Respiratory: distress - treatment and management

Contributor(s): Gayle Hallowell, Diana M Hassel

Introduction

  • Respiratory distress is a relatively commonly encountered clinical sign in practice.
  • It is diagnosed based upon labored breathing caused by an increased respiratory effort due to increased rate, depth and rhythm. Other clinical signs seen include an extended head and neck, nostril flaring Nose: flared nostrils, abdominal component to breathing (including a heave line), abducted elbows, stridor, anxiety and inactivity. Cyanosis is seen in very severe cases.
  • It can be caused by a wide variety of conditions and successful treatment relies upon an accurate diagnosis.

Pathophysiology

This article is available in full to registered subscribers

Sign up now to purchase a 30 day trial, or Login

Diagnosis

This article is available in full to registered subscribers

Sign up now to purchase a 30 day trial, or Login

Treatment

This article is available in full to registered subscribers

Sign up now to purchase a 30 day trial, or Login

Further Reading

Publications

Refereed papers

  • Recent references from PubMed and VetMedResource.
  • O'Neill H & Giorio M E (2010) Obstructive lesions of the equine upper respiratory tract Part 2: Surgical options and expected outcomes. UK Vet 15 (4), 4-8 VetMedResource.
  • O'Neill H & Giorio M E (2010) Obstructive lesions of the equine upper respiratory tract Part 1: Airway physiology and the establishment of a diagnosis. UK Vet 15 (3), 4-8 VetMedResource.
  • Dunkel B, Dolente B & Boston RC (2005) Acute lung injury/acute respiratory distress syndrome in 15 foals. Equine Vet J 37, 435-440 PubMed.

Other sources of information

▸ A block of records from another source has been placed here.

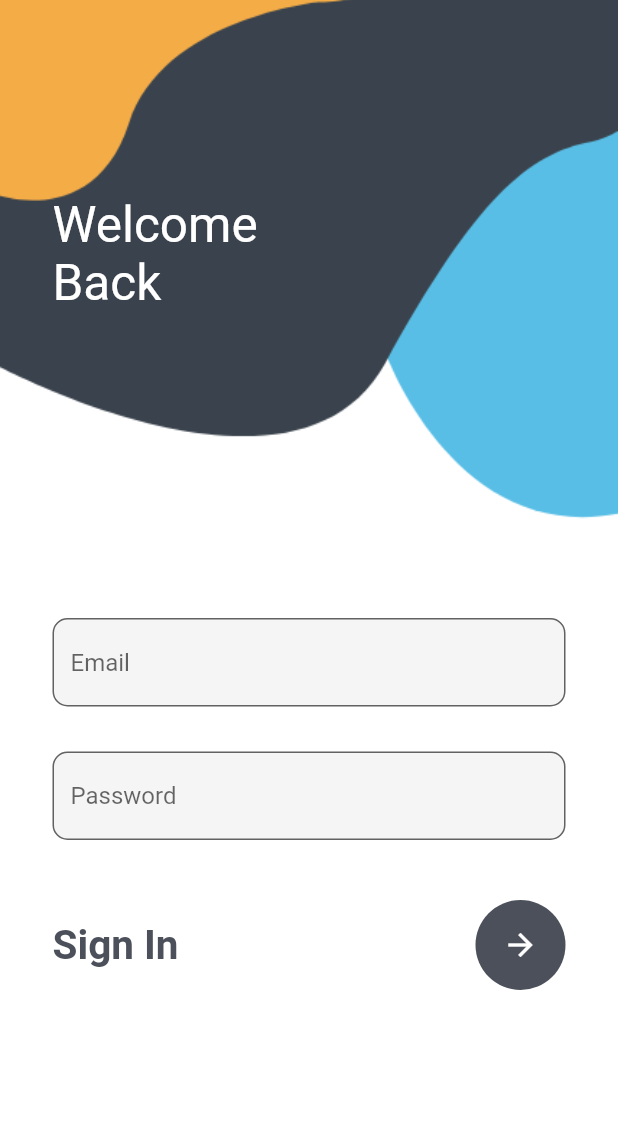
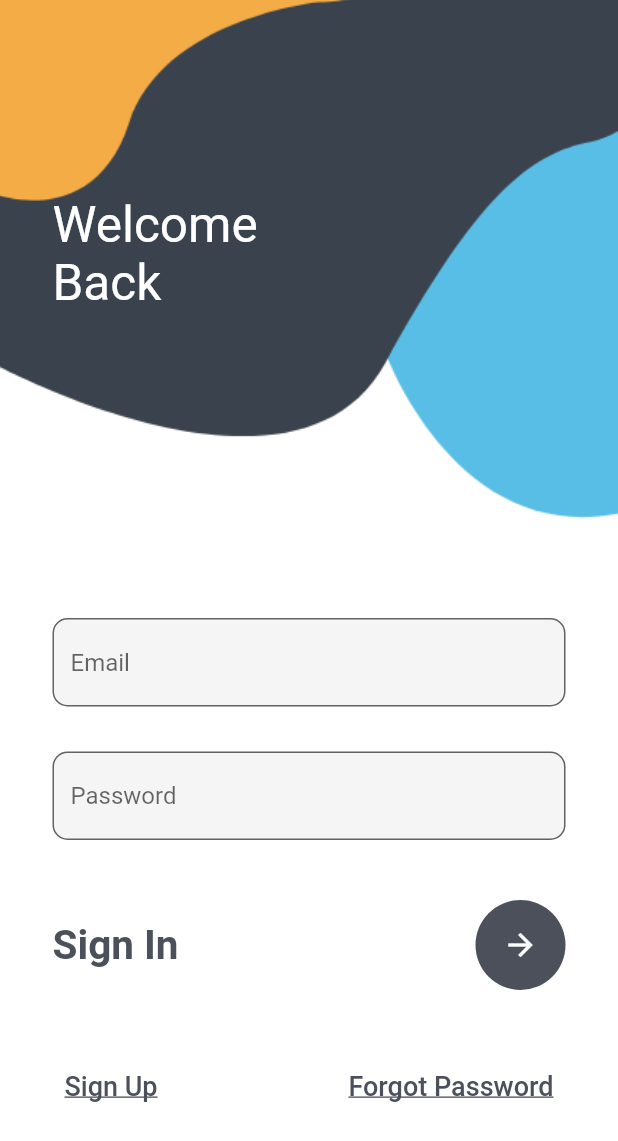
Before and after one commit to harshanand25/loginPage_flutter, a Flutter app: the screen it shows after launch, on a phone screen of 412 x 824 dp. Shown: the top 1141 px of the screen. Run offline on Flutter 3.47's test engine with Material 2 defaults, Android fonts, the phone set to English and light mode, and no system bars.

Commit message:
changes made at 9pm

```diff
--- a/lib/login.dart
+++ b/lib/login.dart
@@ -76,6 +76,35 @@ class _MyLoginState extends State<Mylogin> {
                           backgroundColor: Color(0xff4c505b),
                         )
                       ],
+                    ),
+                    SizedBox(
+                      height: 40,
+                    ),
+                    Row(
+                      mainAxisAlignment: MainAxisAlignment.spaceBetween,
+                      children: [
+                        TextButton(
+                            onPressed: () {},
+                            child: Text(
+                              'Sign Up',
+                              style: TextStyle(
+                                decoration: TextDecoration.underline,
+                                fontSize: 18,
+                                color: Color(0xff4c505b),
+                              ),
+                            )),
+                        TextButton(
+                          onPressed: () {},
+                          child: Text(
+                            'Forgot Password',
+                            style: TextStyle(
+                              decoration: TextDecoration.underline,
+                              fontSize: 18,
+                              color: Color(0xff4c505b),
+                            ),
+                          ),
+                        ),
+                      ],
                     )
                   ],
                 ),
--- /dev/null
+++ b/lib/register.dart
@@ -0,0 +1 @@
+import 'package:flutter/material.dart';
```
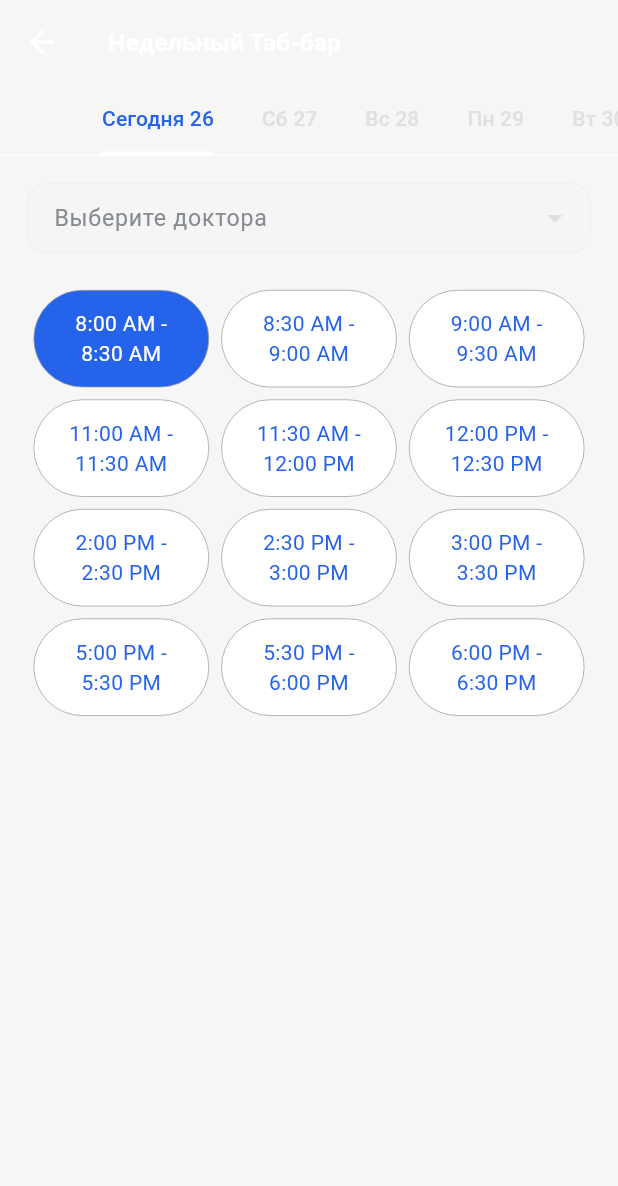
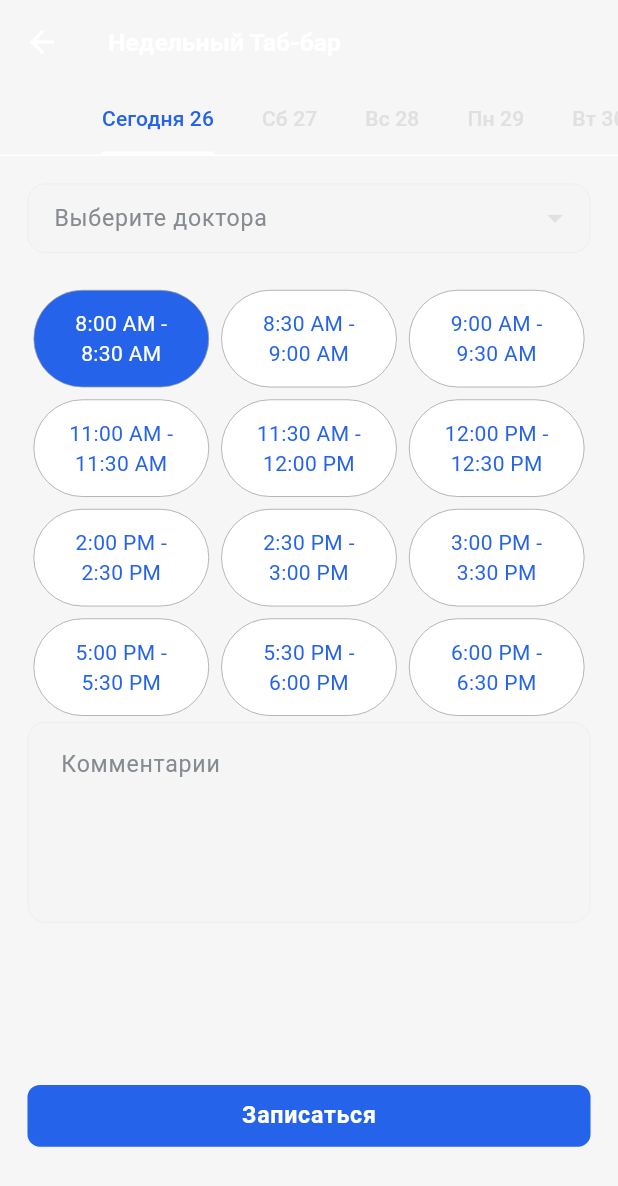
Before and after one commit to TheAbror/med_card, a Flutter app: the AppointmentPage screen opened by its route, on a phone screen of 412 x 824 dp. Shown: the top 1186 px of the screen. Run offline on Flutter 3.47's test engine with Material 3 defaults, Android fonts, the phone set to English and light mode, and no system bars; our stand-ins replace chopper, equatable, flutter_bloc, flutter_screenutil, flutter_svg, go_router and 2 more; accounts and stored records are empty; generated files the repository leaves out were written again.

Commit message:
started doctor appointment

```diff
--- a/lib/core/router/app_routes.dart
+++ b/lib/core/router/app_routes.dart
@@ -4,4 +4,5 @@ abstract class AppRoutes {
   static const profileTab = 'profile';
   static const homeTab = 'home';
   static const appointmentPage = 'appointmentPage';
+  static const doctorAppointmentPage = 'doctorAppointmentPage';
 }
--- a/lib/core/router/main_route_generator.dart
+++ b/lib/core/router/main_route_generator.dart
@@ -2,6 +2,7 @@ import 'package:flutter/material.dart';
 import 'package:med_card/core/router/app_routes.dart';
 import 'package:med_card/core/router/cupertino_style_navigation_route.dart';
 import 'package:med_card/lib/root_page/pages/appointment_page/appointment_page.dart';
+import 'package:med_card/lib/root_page/pages/doctor_appointment_page/doctor_appointment_page.dart';
 import 'package:med_card/lib/root_page/root_page.dart';
 import 'package:med_card/lib/root_page/tabs/home_tab/home_tab.dart';
 import 'package:med_card/lib/splash_page/splash_page.dart';
@@ -25,6 +26,10 @@ class MainRouteGenerator {
         return CustomCupertinoStyleNavigationRoute(
           builder: (_) => AppointmentPage(),
         );
+      case AppRoutes.doctorAppointmentPage:
+        return CustomCupertinoStyleNavigationRoute(
+          builder: (_) => DoctorAppointmentPage(),
+        );
 
       default:
         return CustomCupertinoStyleNavigationRoute(
--- a/lib/lib/root_page/pages/appointment_page/appointment_page.dart
+++ b/lib/lib/root_page/pages/appointment_page/appointment_page.dart
@@ -1,8 +1,9 @@
 import 'package:flutter/material.dart';
 import 'package:flutter_bloc/flutter_bloc.dart';
 import 'package:flutter_screenutil/flutter_screenutil.dart';
+import 'package:med_card/core/buttons/action_button.dart';
 import 'package:med_card/core/colors/app_colors.dart';
-
+import 'package:med_card/core/router/app_routes.dart';
 import '../../../../core/bottomsheet/primary_bottom_sheet.dart';
 import 'bloc/appointment_bloc.dart';
 
@@ -19,7 +20,7 @@ class _AppointmentPageState extends State<AppointmentPage> {
     (index) => DateTime.now().add(Duration(days: index)),
   );
 
-  TextEditingController _controller = TextEditingController();
+  final TextEditingController _controller = TextEditingController();
 
   @override
   Widget build(BuildContext context) {
@@ -161,6 +162,55 @@ class _AppointmentPageState extends State<AppointmentPage> {
                             );
                           },
                         ),
+                        // SizedBox(height: 20.h),
+                        SizedBox(
+                          height: 130.h,
+                          child: TextFormField(
+                            expands: true,
+                            minLines: null,
+                            maxLines: null,
+                            textAlignVertical: TextAlignVertical.top,
+                            // onChanged: onChanged,
+                            // controller: commentsController,
+                            textInputAction: TextInputAction.next,
+                            decoration: InputDecoration(
+                              filled: true,
+                              contentPadding:
+                                  EdgeInsets.symmetric(vertical: 16.h, horizontal: 16.w),
+                              border: InputBorder.none, // Remove border color
+                              enabledBorder: OutlineInputBorder(
+                                borderSide: BorderSide(color: AppColors.stroke, width: 0.5.w),
+                                borderRadius: BorderRadius.circular(12),
+                              ),
+                              focusedBorder: OutlineInputBorder(
+                                borderSide: BorderSide(color: AppColors.primary, width: 0.5.w),
+                                borderRadius: BorderRadius.circular(12),
+                              ),
+                              errorBorder: OutlineInputBorder(
+                                borderSide: BorderSide(color: AppColors.stroke, width: 0.5.w),
+                                borderRadius: BorderRadius.circular(12),
+                              ),
+                              focusedErrorBorder: OutlineInputBorder(
+                                borderSide: BorderSide(color: AppColors.stroke, width: 0.5.w),
+                                borderRadius: BorderRadius.circular(12),
+                              ),
+                              hintText: 'Комментарии',
+                              fillColor: Theme.of(context).colorScheme.surfaceTint,
+                              hintStyle: const TextStyle(color: AppColors.textSecondary),
+                            ),
+                          ),
+                        ),
+                        Spacer(),
+                        ActionButton(
+                          text: 'Записаться',
+                          onPressed: () {
+                            Navigator.pushNamed(
+                              context,
+                              AppRoutes.doctorAppointmentPage,
+                            );
+                          },
+                        ),
+                        SizedBox(height: 40.h),
                       ],
                     ),
                   );
--- a/lib/lib/root_page/tabs/home_tab/home_tab.dart
+++ b/lib/lib/root_page/tabs/home_tab/home_tab.dart
@@ -127,7 +127,8 @@ class HomeTab extends StatelessWidget {
                         context,
                         AppRoutes.appointmentPage,
                       );
-                      }),
+                    },
+                  ),
                   SizedBox(height: 16.h),
                   Container(
                     padding: EdgeInsets.all(8.w),
```
Also changed, not shown: lib/core/bottomsheet/search_input.dart (+3 -4 lines), lib/lib/root_page/pages/doctor_appointment_page/doctor_appointment_page.dart (added, +57 -0 lines). Lines whose indentation alone changed are shown as unchanged.
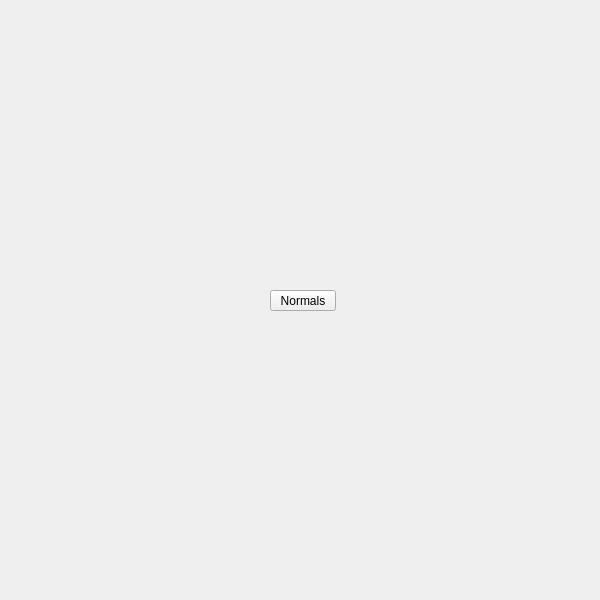
Old version of the form ui/normals_submenu.ui in the repository m3trik/Scripts_portable.
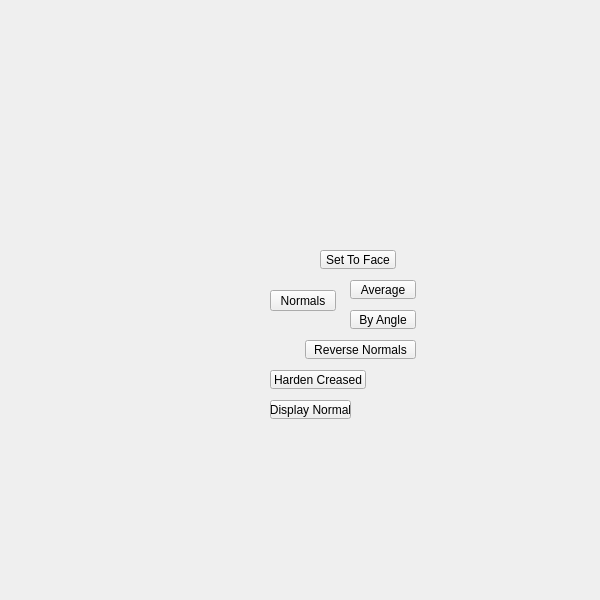
New version of the form.

Patch:
```diff
--- a/ui/normals_submenu.ui
+++ b/ui/normals_submenu.ui
@@ -87,6 +87,192 @@
      <string>Normals</string>
     </property>
    </widget>
+   <widget class="QPushButton" name="b007">
+    <property name="enabled">
+     <bool>true</bool>
+    </property>
+    <property name="geometry">
+     <rect>
+      <x>350</x>
+      <y>280</y>
+      <width>66</width>
+      <height>19</height>
+     </rect>
+    </property>
+    <property name="maximumSize">
+     <size>
+      <width>111</width>
+      <height>19</height>
+     </size>
+    </property>
+    <property name="toolTip">
+     <string>Average Edge Normals</string>
+    </property>
+    <property name="text">
+     <string>Average</string>
+    </property>
+    <property name="iconSize">
+     <size>
+      <width>18</width>
+      <height>18</height>
+     </size>
+    </property>
+   </widget>
+   <widget class="QPushButton" name="b008">
+    <property name="enabled">
+     <bool>true</bool>
+    </property>
+    <property name="geometry">
+     <rect>
+      <x>270</x>
+      <y>370</y>
+      <width>96</width>
+      <height>19</height>
+     </rect>
+    </property>
+    <property name="maximumSize">
+     <size>
+      <width>111</width>
+      <height>19</height>
+     </size>
+    </property>
+    <property name="toolTip">
+     <string>Harden all creased edges on the selected object.</string>
+    </property>
+    <property name="text">
+     <string>Harden Creased</string>
+    </property>
+    <property name="iconSize">
+     <size>
+      <width>18</width>
+      <height>18</height>
+     </size>
+    </property>
+   </widget>
+   <widget class="QPushButton" name="b004">
+    <property name="enabled">
+     <bool>true</bool>
+    </property>
+    <property name="geometry">
+     <rect>
+      <x>350</x>
+      <y>310</y>
+      <width>66</width>
+      <height>19</height>
+     </rect>
+    </property>
+    <property name="maximumSize">
+     <size>
+      <width>111</width>
+      <height>19</height>
+     </size>
+    </property>
+    <property name="toolTip">
+     <string>Set normal angle</string>
+    </property>
+    <property name="text">
+     <string>By Angle</string>
+    </property>
+    <property name="iconSize">
+     <size>
+      <width>18</width>
+      <height>18</height>
+     </size>
+    </property>
+   </widget>
+   <widget class="QPushButton" name="b010">
+    <property name="enabled">
+     <bool>true</bool>
+    </property>
+    <property name="geometry">
+     <rect>
+      <x>305</x>
+      <y>340</y>
+      <width>111</width>
+      <height>19</height>
+     </rect>
+    </property>
+    <property name="maximumSize">
+     <size>
+      <width>111</width>
+      <height>19</height>
+     </size>
+    </property>
+    <property name="toolTip">
+     <string>Reverse Selected Normals</string>
+    </property>
+    <property name="text">
+     <string>Reverse Normals</string>
+    </property>
+    <property name="iconSize">
+     <size>
+      <width>18</width>
+      <height>18</height>
+     </size>
+    </property>
+   </widget>
+   <widget class="QPushButton" name="b000">
+    <property name="enabled">
+     <bool>true</bool>
+    </property>
+    <property name="geometry">
+     <rect>
+      <x>270</x>
+      <y>400</y>
+      <width>81</width>
+      <height>19</height>
+     </rect>
+    </property>
+    <property name="maximumSize">
+     <size>
+      <width>111</width>
+      <height>19</height>
+     </size>
+    </property>
+    <property name="toolTip">
+     <string>Display face normals</string>
+    </property>
+    <property name="text">
+     <string>Display Normal</string>
+    </property>
+    <property name="iconSize">
+     <size>
+      <width>18</width>
+      <height>18</height>
+     </size>
+    </property>
+   </widget>
+   <widget class="QPushButton" name="b006">
+    <property name="enabled">
+     <bool>true</bool>
+    </property>
+    <property name="geometry">
+     <rect>
+      <x>320</x>
+      <y>250</y>
+      <width>76</width>
+      <height>19</height>
+     </rect>
+    </property>
+    <property name="maximumSize">
+     <size>
+      <width>111</width>
+      <height>19</height>
+     </size>
+    </property>
+    <property name="toolTip">
+     <string>Set Normals to face</string>
+    </property>
+    <property name="text">
+     <string>Set To Face</string>
+    </property>
+    <property name="iconSize">
+     <size>
+      <width>18</width>
+      <height>18</height>
+     </size>
+    </property>
+   </widget>
   </widget>
  </widget>
  <resources/>
```
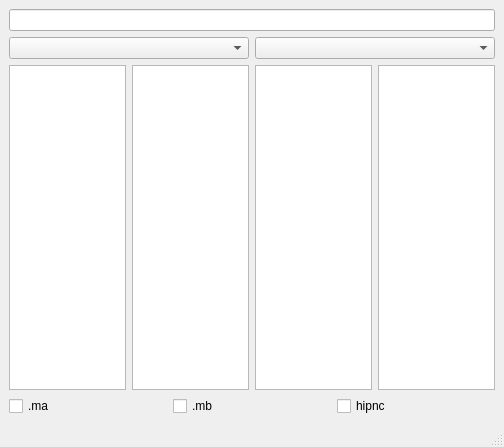
Above: manager/ui/qt/window_v02.ui from Shlule/pipeline_lvl_one before the change. Below: the same form after it.
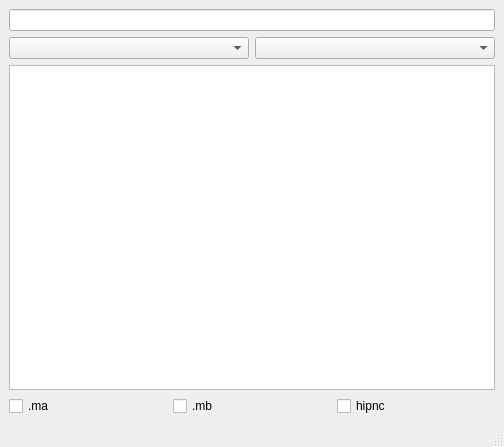
That is the form after the change.

Patch:
```diff
--- a/manager/ui/qt/window_v02.ui
+++ b/manager/ui/qt/window_v02.ui
@@ -33,15 +33,6 @@
       <item>
        <widget class="QListWidget" name="lv_scene"/>
       </item>
-      <item>
-       <widget class="QListWidget" name="listWidget"/>
-      </item>
-      <item>
-       <widget class="QListWidget" name="listWidget_2"/>
-      </item>
-      <item>
-       <widget class="QListWidget" name="listWidget_3"/>
-      </item>
      </layout>
     </item>
     <item row="3" column="0">
```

  • Ainsworth D M & Hackett R P (2004) Disorders of the Respiratory System. In: Equine Internal Medicine. Eds: Reed S M, Bayly W M & Sellon D C. Saunders, USA. pp 289-353.


ADDED